## Exercise description
When the string "leftPlayer" occurs in a line of the records, show that line.

## Items listed in a dataset

++++

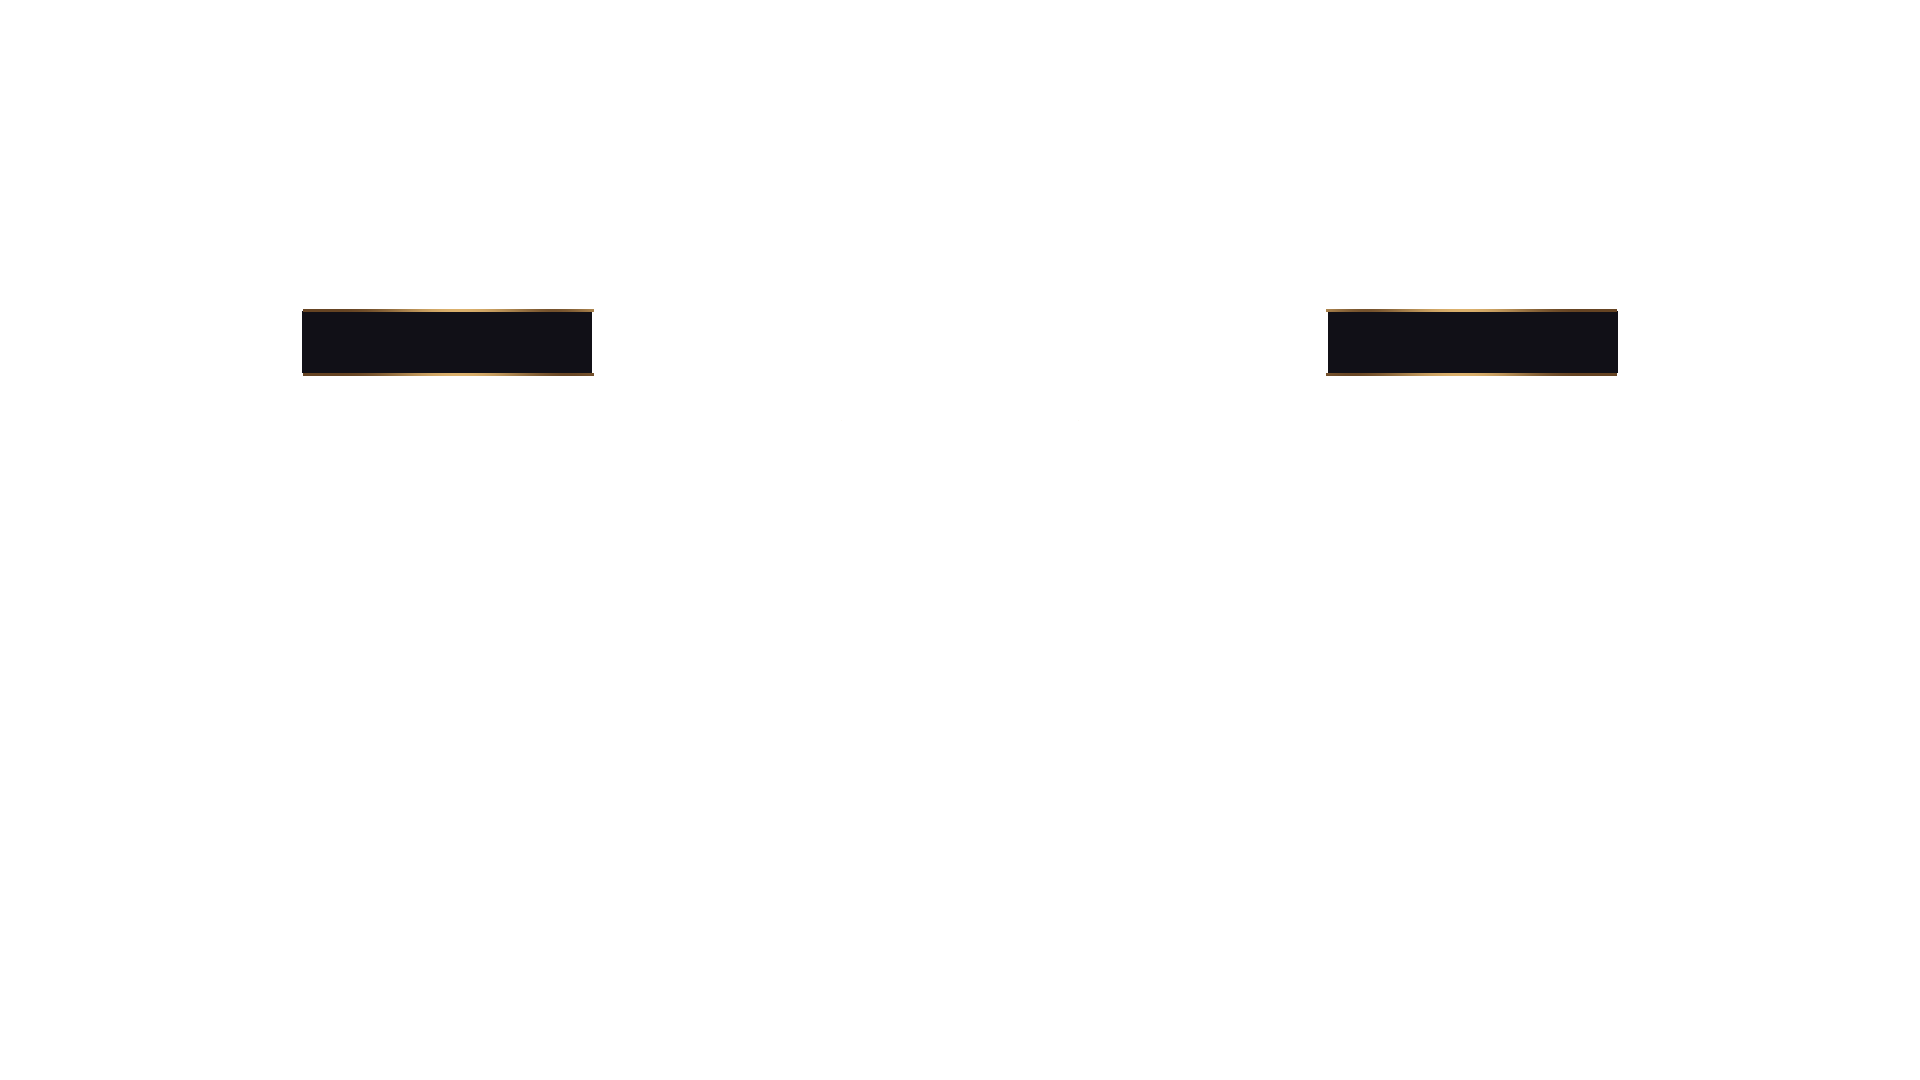
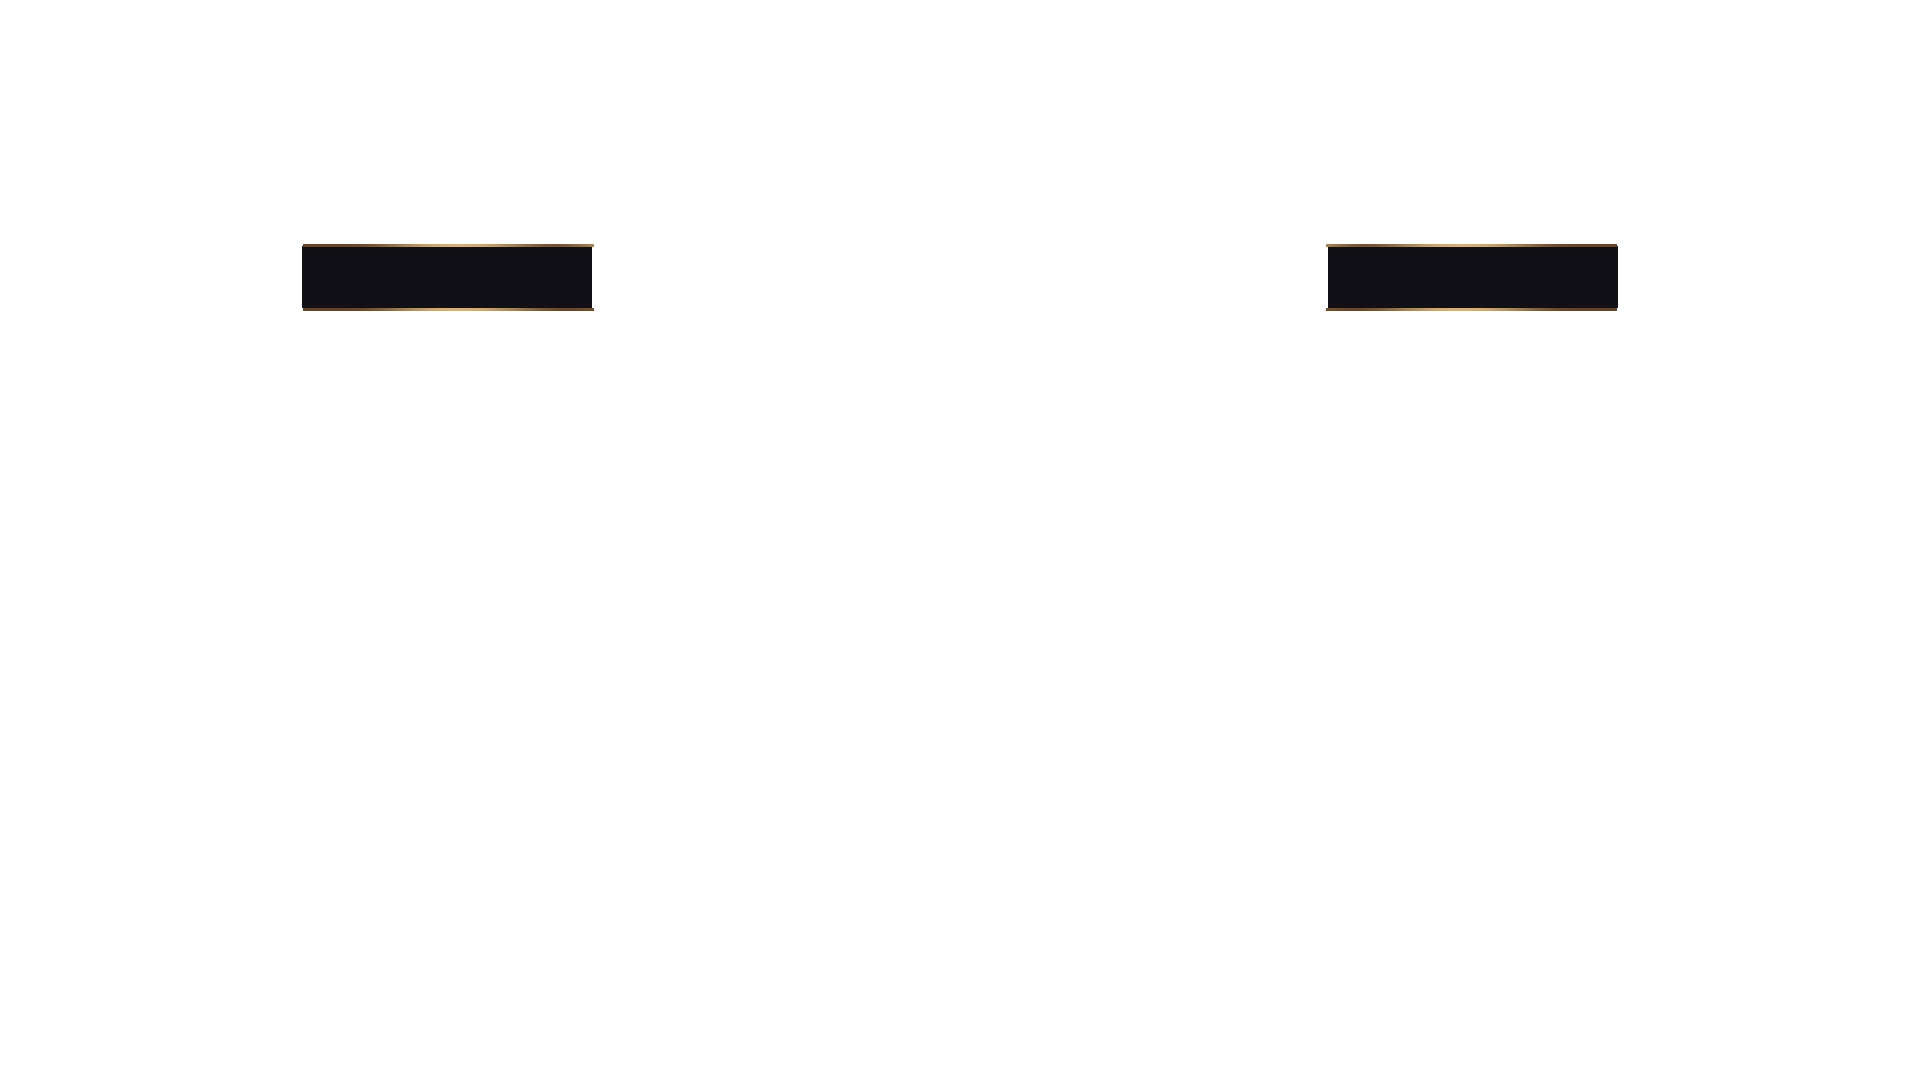
bg2 save

Changed region(s): [[0.6875, 0.2139, 0.8438, 0.3667], [0.1562, 0.2139, 0.3125, 0.3667]]

diff --git a/src/static/view/panel.js b/src/static/view/panel.js
@@ -12715,10 +12715,10 @@
 	            fill: "#ddd"
 	        };
 	        this.bloodText = TextFac_1.TextFac.new_(bs, this)
-	            .setY(442);
+	            .setY(456);
 	        if (isRight) {
 	            this.bloodMask
-	                .drawRect(1060, 449, 425, 90);
+	                .drawRect(1015, 449, 400, 90);
 	            fg.scale.x = -1;
 	            fg.x = 1920;
 	            ctn.x = 1173;
@@ -12726,7 +12726,7 @@
 	        }
 	        else {
 	            this.bloodMask
-	                .drawRect(436, 449, 425, 90);
+	                .drawRect(505, 449, 400, 90);
 	            blood = PixiEx_1.newBitmap({ url: urlLBlood });
 	        }
 	        this.addChild(blood);
@@ -12757,9 +12757,9 @@
 	                .setAlignCenter(645);
 	        }
 	        if (data.bloodRaito != null) {
-	            var bloodWidth = 425 * (1 - data.bloodRaito);
+	            var bloodWidth = 400 * (1 - data.bloodRaito);
 	            if (data.bloodRaito == 0) {
-	                bloodWidth = 422;
+	                bloodWidth = 397;
 	            }
 	            if (this.isRight) {
 	                this.bloodMask.x = bloodWidth;
@@ -12770,15 +12770,20 @@
 	                this.pName.setAlignCenter(PixiEx_1._c(-267));
 	            }
 	        }
-	        if (data.blood != null) {
-	            if (this.isRight)
-	                this.bloodText.setText('5')
-	                    .setAlignCenter(PixiEx_1._c(489));
-	            else
-	                this.bloodText.setText('5')
-	                    .setAlignCenter(PixiEx_1._c(-489));
+	        var curBlood;
+	        if (data.curBlood != null) {
+	            curBlood = data.curBlood;
 	        }
-	        console.log('set info', data.playerId);
+	        else if (data.blood != null) {
+	            curBlood = data.blood;
+	        }
+	        if (this.isRight)
+	            this.bloodText.setText(curBlood)
+	                .setAlignCenter(PixiEx_1._c(492));
+	        else
+	            this.bloodText.setText(curBlood)
+	                .setAlignCenter(PixiEx_1._c(-492));
+	        console.log('set info', data.cid);
 	        var avtUrl = urlBase + data.playerId + '.png';
 	        ImgLoader_1.imgLoader.loadTexRemote(avtUrl, function (_) {
 	            _this.avt.texture = ImgLoader_1.imgLoader.getTex(avtUrl);
@@ -12825,22 +12830,22 @@
 	            _this.rTimeoutMaskArr = [];
 	            var tm = new PIXI.Graphics()
 	                .beginFill(0x020206)
-	                .drawRect(600, 145, 130, 50);
+	                .drawRect(600, 145 - 62, 130, 50);
 	            _this.addChild(tm);
 	            _this.lTimeoutMaskArr.push(tm);
 	            tm = new PIXI.Graphics()
 	                .beginFill(0x020206)
-	                .drawRect(730, 145, 130, 50);
+	                .drawRect(730, 145 - 62, 130, 50);
 	            _this.addChild(tm);
 	            _this.lTimeoutMaskArr.push(tm);
 	            tm = new PIXI.Graphics()
 	                .beginFill(0x020206)
-	                .drawRect(1190, 145, 130, 50);
+	                .drawRect(1190, 145 - 62, 130, 50);
 	            _this.addChild(tm);
 	            _this.rTimeoutMaskArr.push(tm);
 	            tm = new PIXI.Graphics()
 	                .beginFill(0x020206)
-	                .drawRect(1060, 145, 130, 50);
+	                .drawRect(1060, 145 - 62, 130, 50);
 	            _this.addChild(tm);
 	            _this.rTimeoutMaskArr.push(tm);
 	            var ns = {
@@ -12850,7 +12855,7 @@
 	                fill: "#ddd"
 	            };
 	            _this.lFoul = TextFac_1.TextFac.new_(ns, _this)
-	                .setY(300)
+	                .setY(300 - 62)
 	                .setText("0")
 	                .setAlignCenter(PixiEx_1._c(-133));
 	            _this.rFoul = TextFac_1.TextFac.new_(ns, _this)
@@ -12859,7 +12864,7 @@
 	                .setAlignCenter(PixiEx_1._c(133));
 	            ns.fontSize = "120px";
 	            _this.lBlood = TextFac_1.TextFac.new_(ns, _this)
-	                .setY(218 - 37)
+	                .setY(218 - 37 - 62)
 	                .setText("0")
 	                .setAlignCenter(PixiEx_1._c(-280));
 	            _this.rBlood = TextFac_1.TextFac.new_(ns, _this)
@@ -12875,7 +12880,7 @@
 	            ns.fontSize = "43px";
 	            _this.lName = TextFac_1.TextFac.new_(ns, _this)
 	                .setText('')
-	                .setY(315)
+	                .setY(315 - 62)
 	                .setAlignCenter(PixiEx_1._c(-516));
 	            _this.rName = TextFac_1.TextFac.new_(ns, _this)
 	                .setText('')
@@ -12904,6 +12909,7 @@
 	            if (b.playerId == data.lPlayer) {
 	                curBloodArr[0] = b.blood - data.rScore;
 	                data.bloodRaito = curBloodArr[0] / b.initBlood;
+	                data.curBlood = curBloodArr[0];
 	                b.setInfo(data);
 	            }
 	        }
@@ -12911,6 +12917,7 @@
 	            var b = this.rPlayerArr[i];
 	            if (b.playerId == data.rPlayer) {
 	                curBloodArr[1] = b.blood - data.lScore;
+	                data.curBlood = curBloodArr[1];
 	                data.bloodRaito = curBloodArr[1] / b.initBlood;
 	                b.setInfo(data);
 	            }
@@ -12928,9 +12935,9 @@
 	        if (data.cid == Command_1.CommandId.sc_setBlood) {
 	            var curBloodArr = this._setCurBlood(data);
 	            this.lBlood.setText(curBloodArr[0])
-	                .setAlignCenter(PixiEx_1._c(-300));
+	                .setAlignCenter(PixiEx_1._c(-294));
 	            this.rBlood.setText(curBloodArr[1])
-	                .setAlignCenter(PixiEx_1._c(300));
+	                .setAlignCenter(PixiEx_1._c(294));
 	        }
 	        if (data.cid == Command_1.CommandId.sc_setPlayer) {
 	            this.lBlood.setText(data.leftPlayer.blood)
@@ -12947,7 +12954,7 @@
 	                .setAlignCenter(PixiEx_1._c(516));
 	            var lAvtUrl_1 = urlBase + data.leftPlayer.playerId + '.png';
 	            this.lAvt.x = 351;
-	            this.lAvt.y = 144;
+	            this.lAvt.y = 144 - 62;
 	            ImgLoader_1.imgLoader.loadTexRemote(lAvtUrl_1, function (_) {
 	                _this.lAvt.texture = ImgLoader_1.imgLoader.getTex(lAvtUrl_1);
 	                PixiEx_1.setScale(_this.lAvt, 190 / _this.lAvt.texture.width);

diff --git a/src/client/view/panel/stageOnline/score/worldWar/BigBlood.ts b/src/client/view/panel/stageOnline/score/worldWar/BigBlood.ts
@@ -60,11 +60,11 @@ class ___BloodPlayer extends PIXI.Container {
         };
 
         this.bloodText = TextFac.new_(bs, this)
-            .setY(442)
+            .setY(456)
 
         if (isRight) {
             this.bloodMask
-                .drawRect(1060, 449, 425, 90)
+                .drawRect(1015, 449, 400, 90)
             fg.scale.x = -1
             fg.x = 1920
             ctn.x = 1173
@@ -72,7 +72,7 @@ class ___BloodPlayer extends PIXI.Container {
         }
         else {
             this.bloodMask
-                .drawRect(436, 449, 425, 90)
+                .drawRect(505, 449, 400, 90)
             blood = newBitmap({ url: urlLBlood })
         }
 
@@ -110,9 +110,9 @@ class ___BloodPlayer extends PIXI.Container {
                 .setAlignCenter(645)
         }
         if (data.bloodRaito != null) {
-            let bloodWidth = 425 * (1 - data.bloodRaito)
+            let bloodWidth = 400 * (1 - data.bloodRaito)
             if (data.bloodRaito == 0) {
-                bloodWidth = 422
+                bloodWidth = 397
             }
             if (this.isRight) {
                 this.bloodMask.x = bloodWidth
@@ -123,16 +123,21 @@ class ___BloodPlayer extends PIXI.Container {
                 this.pName.setAlignCenter(_c(-267))
             }
         }
-        if (data.blood != null) {
-            if (this.isRight)
-                this.bloodText.setText('5')
-                    .setAlignCenter(_c(489))
-            else
-                this.bloodText.setText('5')
-                    .setAlignCenter(_c(-489))
+        let curBlood;
+        if (data.curBlood != null) {
+            curBlood = data.curBlood
         }
+        else if (data.blood != null) {
+            curBlood = data.blood
+        }
+        if (this.isRight)
+            this.bloodText.setText(curBlood)
+                .setAlignCenter(_c(492))
+        else
+            this.bloodText.setText(curBlood)
+                .setAlignCenter(_c(-492))
 
-        console.log('set info', data.playerId);
+        console.log('set info', data.cid);
         let avtUrl = urlBase + data.playerId + '.png'
         imgLoader.loadTexRemote(avtUrl, _ => {
             this.avt.texture = imgLoader.getTex(avtUrl)
@@ -195,25 +200,25 @@ export class BigBlood extends BasePanel {
             this.rTimeoutMaskArr = []
             let tm = new PIXI.Graphics()
                 .beginFill(0x020206)
-                .drawRect(600, 145, 130, 50)
+                .drawRect(600, 145-62, 130 , 50)
             this.addChild(tm)
             this.lTimeoutMaskArr.push(tm)
 
             tm = new PIXI.Graphics()
                 .beginFill(0x020206)
-                .drawRect(730, 145, 130, 50)
+                .drawRect(730, 145-62, 130 , 50)
             this.addChild(tm)
             this.lTimeoutMaskArr.push(tm)
 
             tm = new PIXI.Graphics()
                 .beginFill(0x020206)
-                .drawRect(1190, 145, 130, 50)
+                .drawRect(1190, 145-62, 130, 50)
             this.addChild(tm)
             this.rTimeoutMaskArr.push(tm)
 
             tm = new PIXI.Graphics()
                 .beginFill(0x020206)
-                .drawRect(1060, 145, 130, 50)
+                .drawRect(1060, 145-62, 130, 50)
             this.addChild(tm)
             this.rTimeoutMaskArr.push(tm)
 
@@ -225,7 +230,7 @@ export class BigBlood extends BasePanel {
             };
 
             this.lFoul = TextFac.new_(ns, this)
-                .setY(300)
+                .setY(300 - 62)
                 .setText("0")
                 .setAlignCenter(_c(-133))
 
@@ -236,7 +241,7 @@ export class BigBlood extends BasePanel {
 
             ns.fontSize = "120px"
             this.lBlood = TextFac.new_(ns, this)
-                .setY(218 - 37)
+                .setY(218 - 37 - 62)
                 .setText("0")
                 .setAlignCenter(_c(-280))
 
@@ -256,7 +261,7 @@ export class BigBlood extends BasePanel {
             ns.fontSize = "43px"
             this.lName = TextFac.new_(ns, this)
                 .setText('')
-                .setY(315)
+                .setY(315 - 62)
                 .setAlignCenter(_c(-516))
 
             this.rName = TextFac.new_(ns, this)
@@ -293,6 +298,7 @@ export class BigBlood extends BasePanel {
             if (b.playerId == data.lPlayer) {
                 curBloodArr[0] = b.blood - data.rScore
                 data.bloodRaito = curBloodArr[0] / b.initBlood;
+                data.curBlood = curBloodArr[0]
                 b.setInfo(data)
             }
         }
@@ -300,6 +306,7 @@ export class BigBlood extends BasePanel {
             let b = this.rPlayerArr[i]
             if (b.playerId == data.rPlayer) {
                 curBloodArr[1] = b.blood - data.lScore
+                data.curBlood = curBloodArr[1]
                 data.bloodRaito = curBloodArr[1] / b.initBlood;
                 b.setInfo(data)
             }
@@ -318,9 +325,9 @@ export class BigBlood extends BasePanel {
         if (data.cid == CommandId.sc_setBlood) {
             let curBloodArr = this._setCurBlood(data)
             this.lBlood.setText(curBloodArr[0])
-                .setAlignCenter(_c(-300))
+                .setAlignCenter(_c(-294))
             this.rBlood.setText(curBloodArr[1])
-                .setAlignCenter(_c(300))
+                .setAlignCenter(_c(294))
         }
 
         if (data.cid == CommandId.sc_setPlayer) {
@@ -341,7 +348,7 @@ export class BigBlood extends BasePanel {
 
             let lAvtUrl = urlBase + data.leftPlayer.playerId + '.png'
             this.lAvt.x = 351
-            this.lAvt.y = 144
+            this.lAvt.y = 144 - 62
             imgLoader.loadTexRemote(lAvtUrl, _ => {
                 this.lAvt.texture = imgLoader.getTex(lAvtUrl)
                 setScale(this.lAvt, 190 / this.lAvt.texture.width)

++++

## Solved exercise
 	            this.lBlood.setText(data.leftPlayer.blood)
 	            var lAvtUrl_1 = urlBase + data.leftPlayer.playerId + '.png';
             let lAvtUrl = urlBase + data.leftPlayer.playerId + '.png'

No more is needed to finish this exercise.